Only the number is wanted: how many lines of the data contain "your"?

Stored data entries

★ ★ ★ ★ ★

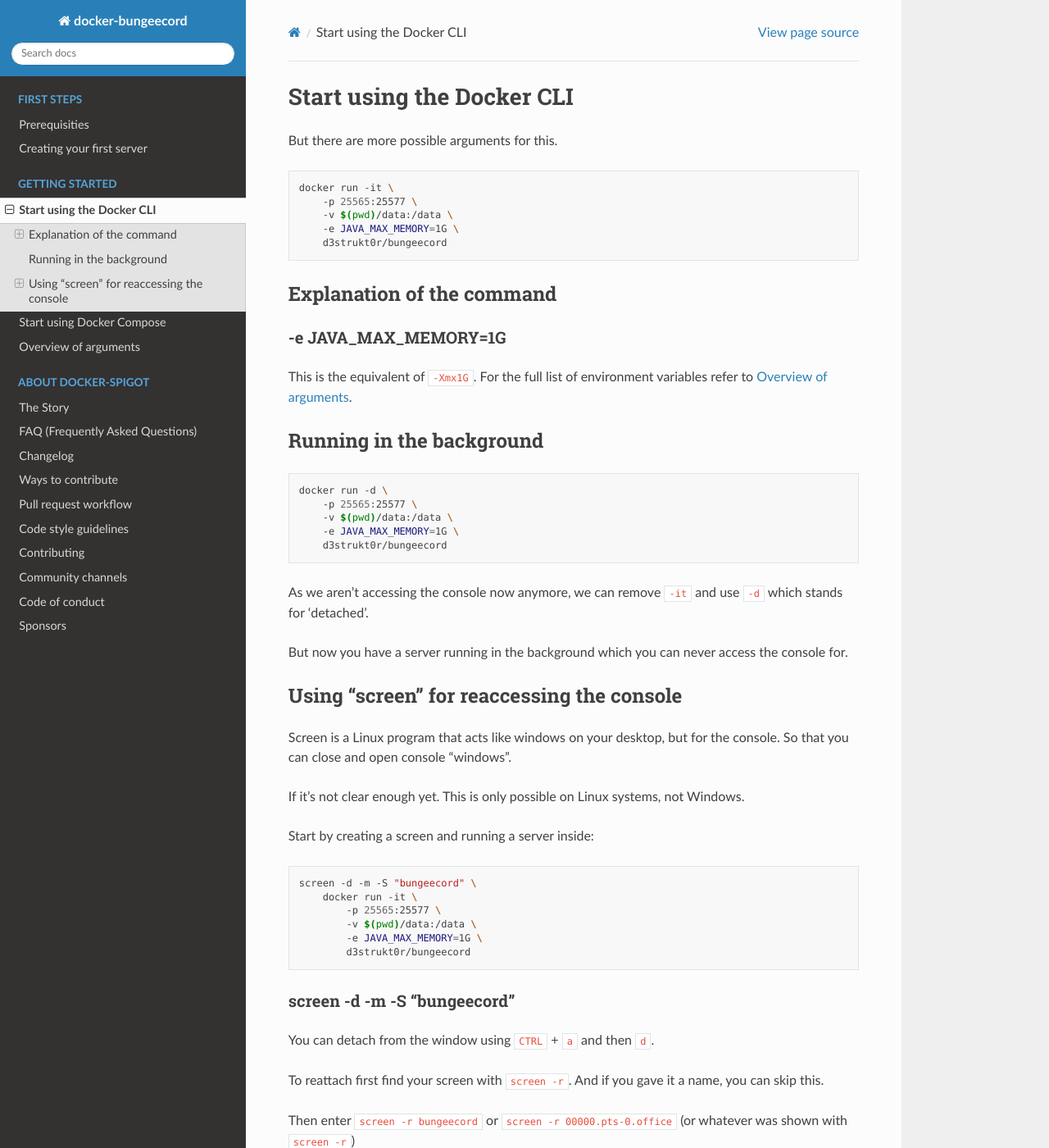
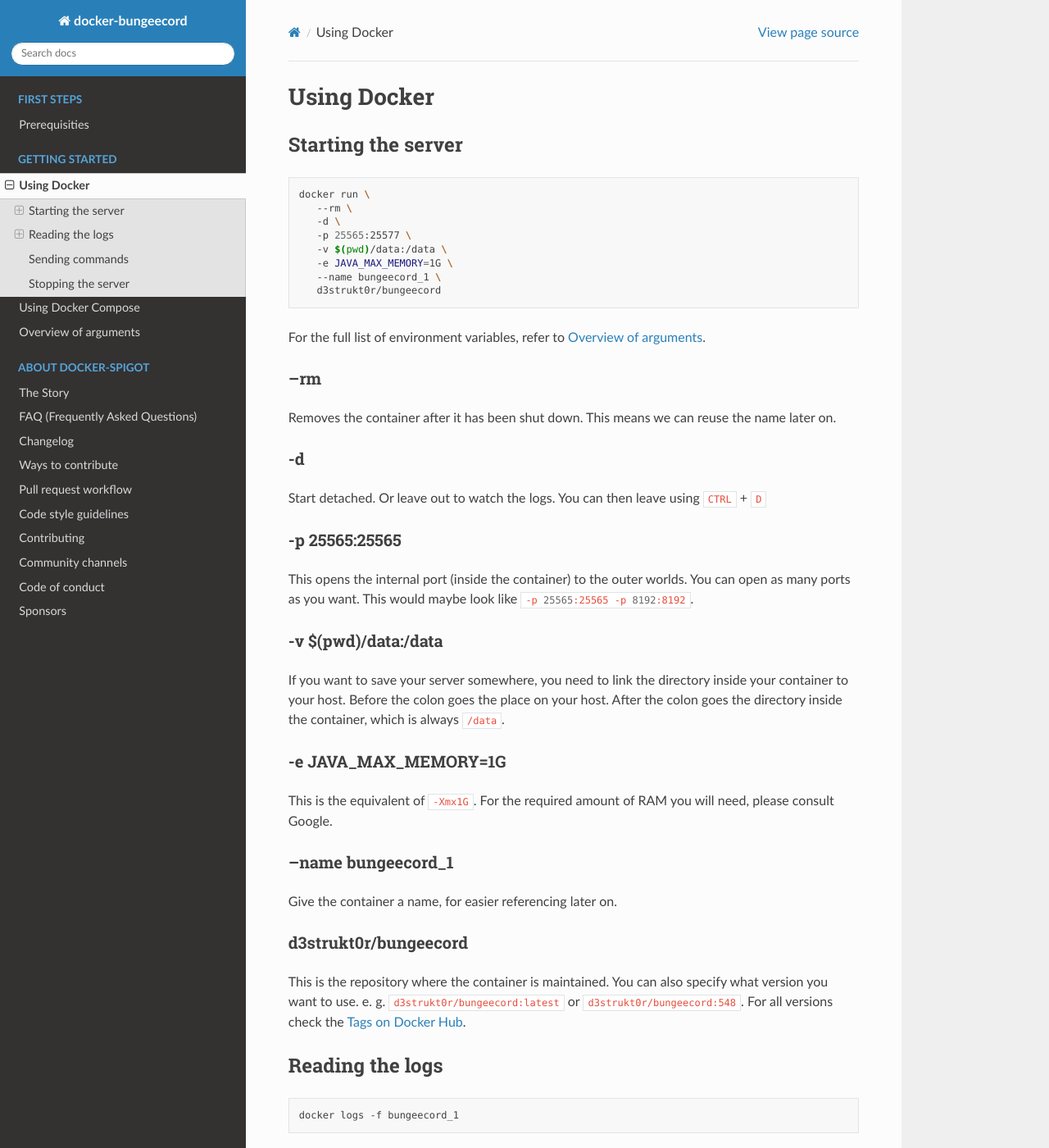
Before and after one commit to D3strukt0r/docker-bungeecord, a Sphinx documentation site: the page built from docs/pages/getting-started/docker-cli.rst, in a window 1280 px wide and 1400 px high. Shown: the whole window at 82% size. Built offline with Sphinx 7.4.7 and the Read the Docs theme 2.0.0, drawn with Linux system fonts in a browser that asks for light colours; some of the changed text lies outside the part shown.

Commit message:
Update documentation

```diff
--- a/docs/index.rst
+++ b/docs/index.rst
@@ -4,7 +4,6 @@
    :caption: First Steps
 
    pages/first-steps/prerequisities
-   pages/first-steps/first-server
 
 .. toctree::
    :maxdepth: 2
--- a/docs/pages/getting-started/docker-cli.rst
+++ b/docs/pages/getting-started/docker-cli.rst
@@ -1,61 +1,116 @@
+.. role:: bash(code)
+   :language: bash
+
 ==========================
-Start using the Docker CLI
+Using Docker
 ==========================
 
-But there are more possible arguments for this.
+Starting the server
+==========================
 
 .. code-block:: bash
 
-   docker run -it \
-       -p 25565:25577 \
-       -v $(pwd)/data:/data \
-       -e JAVA_MAX_MEMORY=1G \
-       d3strukt0r/bungeecord
+   docker run \
+      --rm \
+      -d \
+      -p 25565:25577 \
+      -v $(pwd)/data:/data \
+      -e JAVA_MAX_MEMORY=1G \
+      --name bungeecord_1 \
+      d3strukt0r/bungeecord
 
-Explanation of the command
-==========================
+For the full list of environment variables, refer to :ref:`arguments-overview`.
+
+--rm
+--------------------------
+Removes the container after it has been shut down. This means we can reuse the name later on.
+
+-d
+--------------------------
+Start detached. Or leave out to watch the logs. You can then leave using :code:`CTRL` + :code:`D`
+
+.. -i -t (WORK IN PROGRESS)
+   --------------------------
+   This will let you work with the console inside your container. However, this will not let you
+   leave but not re-enter the console, without shutting down the server. Later on, you'll learn a
+   workaround for this. To leave from the terminal, and let it run in the background click
+   :code:`CTRL + P + Q` (lift from :code:`P` and click :code:`Q` while still holding :code:`CTRL`)
+
+-p 25565:25565
+--------------------------
+This opens the internal port (inside the container) to the outer worlds. You can open as many
+ports as you want. This would maybe look like :bash:`-p 25565:25565 -p 8192:8192`.
+
+-v $(pwd)/\data:/data
+--------------------------
+If you want to save your server somewhere, you need to link the directory inside your container
+to your host. Before the colon goes the place on your host. After the colon goes the directory
+inside the container, which is always :code:`/data`.
 
 -e JAVA_MAX_MEMORY=1G
----------------------
-This is the equivalent of :code:`-Xmx1G`. For the full list of environment variables refer to :ref:`arguments-overview`.
+--------------------------
+This is the equivalent of :code:`-Xmx1G`. For the required amount of RAM you will need, please
+consult Google.
 
-Running in the background
-=========================
+--name bungeecord_1
+--------------------------
+Give the container a name, for easier referencing later on.
+
+d3strukt0r/bungeecord
+--------------------------
+This is the repository where the container is maintained. You can also specify what version you
+want to use. e. g. :bash:`d3strukt0r/bungeecord:latest` or :bash:`d3strukt0r/bungeecord:548`. For
+all versions check the `Tags on Docker Hub`_.
+
+.. _`Tags on Docker Hub`: https://hub.docker.com/repository/docker/d3strukt0r/bungeecord/tags?page=1
+
+.. Using "screen" for reaccessing the console
+   ==========================================
+   Screen is a Linux program that acts like windows on your desktop, but for the console. So that you
+   can close and open console "windows".
+   If it's not clear enough yet. This is only possible on Linux systems, not Windows.
+   Start by creating a screen and running a server inside:
+   .. code-block:: bash
+      screen -d -m -S "bungeecord" \
+          docker run -it \
+              -p 25565:25577 \
+              -v $(pwd)/data:/data \
+              -e JAVA_MAX_MEMORY=1G \
+              d3strukt0r/bungeecord
+   screen -d -m -S "bungeecord"
+   ----------------------------
+   You can detach from the window using :code:`CTRL` + :code:`a` and then :code:`d`.
+   To reattach first find your screen with :code:`screen -r`. And if you gave it a name, you can skip
+   this.
+   Then enter :code:`screen -r bungeecord` or :code:`screen -r 00000.pts-0.office` (or whatever was
+   shown with :code:`screen -r`)
+
+Reading the logs
+==========================
 
 .. code-block:: bash
 
-   docker run -d \
-       -p 25565:25577 \
-       -v $(pwd)/data:/data \
-       -e JAVA_MAX_MEMORY=1G \
-       d3strukt0r/bungeecord
+   docker logs -f bungeecord_1
 
-As we aren't accessing the console now anymore, we can remove :code:`-it` and use :code:`-d` which stands for 'detached'.
+-f
+--------------------------
+The f stands for follow. Which basically means, don't just output the logs until now, but keep
+reading, until we exit with :code:`CTRL` + :code:`D`. This will not close the server, you'll just
+leave the logs.
 
-But now you have a server running in the background which you can never access the console for.
-
-Using "screen" for reaccessing the console
-==========================================
-
-Screen is a Linux program that acts like windows on your desktop, but for the console. So that you can close and open console "windows".
-
-If it's not clear enough yet. This is only possible on Linux systems, not Windows.
-
-Start by creating a screen and running a server inside:
+Sending commands
+==========================
 
 .. code-block:: bash
 
-   screen -d -m -S "bungeecord" \
-       docker run -it \
-           -p 25565:25577 \
-           -v $(pwd)/data:/data \
-           -e JAVA_MAX_MEMORY=1G \
-           d3strukt0r/bungeecord
+   docker exec bungeecord_1 console "<command>"
 
-screen -d -m -S "bungeecord"
-----------------------------
-You can detach from the window using :code:`CTRL` + :code:`a` and then :code:`d`.
+Replace :code:`<command>` with the command you need. This is what you would also usually enter
+inside your regular console, like e. g. :code:`op D3strukt0r`.
 
-To reattach first find your screen with :code:`screen -r`. And if you gave it a name, you can skip this.
+Stopping the server
+==========================
 
-Then enter :code:`screen -r bungeecord` or :code:`screen -r 00000.pts-0.office` (or whatever was shown with :code:`screen -r`)
+.. code-block:: bash
+
+   docker stop bungeecord_1
```
Also changed, not shown: CONTRIBUTING.md (+1 -1 lines), README.md (+19 -32 lines), docs/pages/first-steps/first-server.rst (deleted, +0 -37 lines), docs/pages/getting-started/arguments.rst (+7 -4 lines), docs/pages/getting-started/docker-compose.rst (+28 -11 lines).
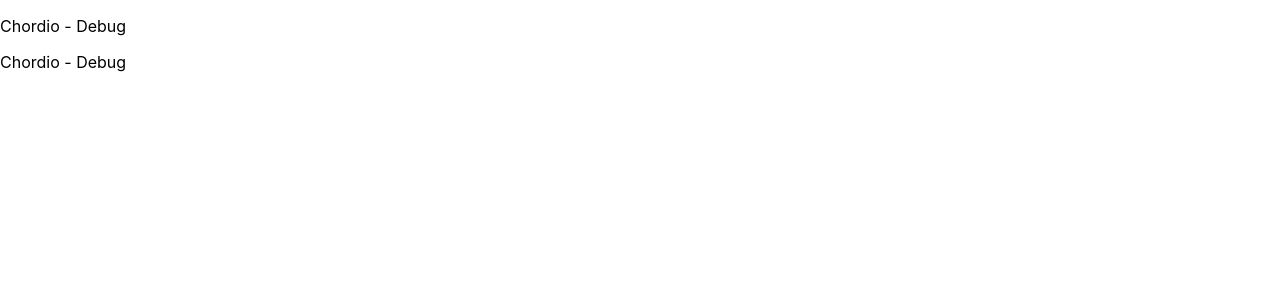
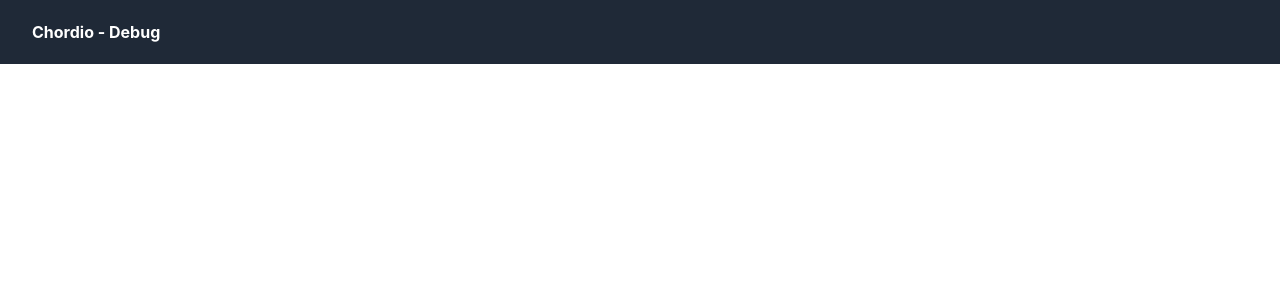
Before and after one commit to Codelade/chordio-ui, a React (Create React App) app: page /admin in a window 1280 px wide. Shown: the top 300 px of the page. Built offline with nearby package versions, Linux system fonts and the light colour scheme.

Commit message:
Solved Tailwind installation problems.

```diff
--- a/src/App.js
+++ b/src/App.js
@@ -8,9 +8,7 @@ function App() {
         <Routes>
 
           {/* Debug CRUD Layout */}
-          <Route element={<DebugLayout />}>
-            <Route path="/admin" element={<DebugLayout />} />
-          </Route>
+          <Route path="/admin" element={<DebugLayout />}></Route>
 
         </Routes>
       </BrowserRouter>
--- a/src/components/DebugNavbar.js
+++ b/src/components/DebugNavbar.js
@@ -2,9 +2,9 @@ import React from 'react'
 
 const DebugNavbar = () => {
   return (
-    <div>
-      <div>
-        <p>Chordio - Debug</p>
+    <div className='bg-gray-800'>
+      <div className='h-16 px-8 flex items-center'>
+        <p className='text-white font-bold'>Chordio - Debug</p>
       </div>
     </div>
   )
--- a/src/index.css
+++ b/src/index.css
@@ -1,3 +1,7 @@
+@tailwind base;
+@tailwind components;
+@tailwind utilities;
+
 body {
   margin: 0;
   font-family: -apple-system, BlinkMacSystemFont, 'Segoe UI', 'Roboto', 'Oxygen',
--- a/tailwind.config.js
+++ b/tailwind.config.js
@@ -1,6 +1,8 @@
 /** @type {import('tailwindcss').Config} */
 module.exports = {
-  content: [],
+  content: [
+    "./src/**/*.{js,jsx,ts,tsx}",
+  ],
   theme: {
     extend: {},
   },
```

★ ★ ★ ★ ★

**RESPONSE BELOW**
8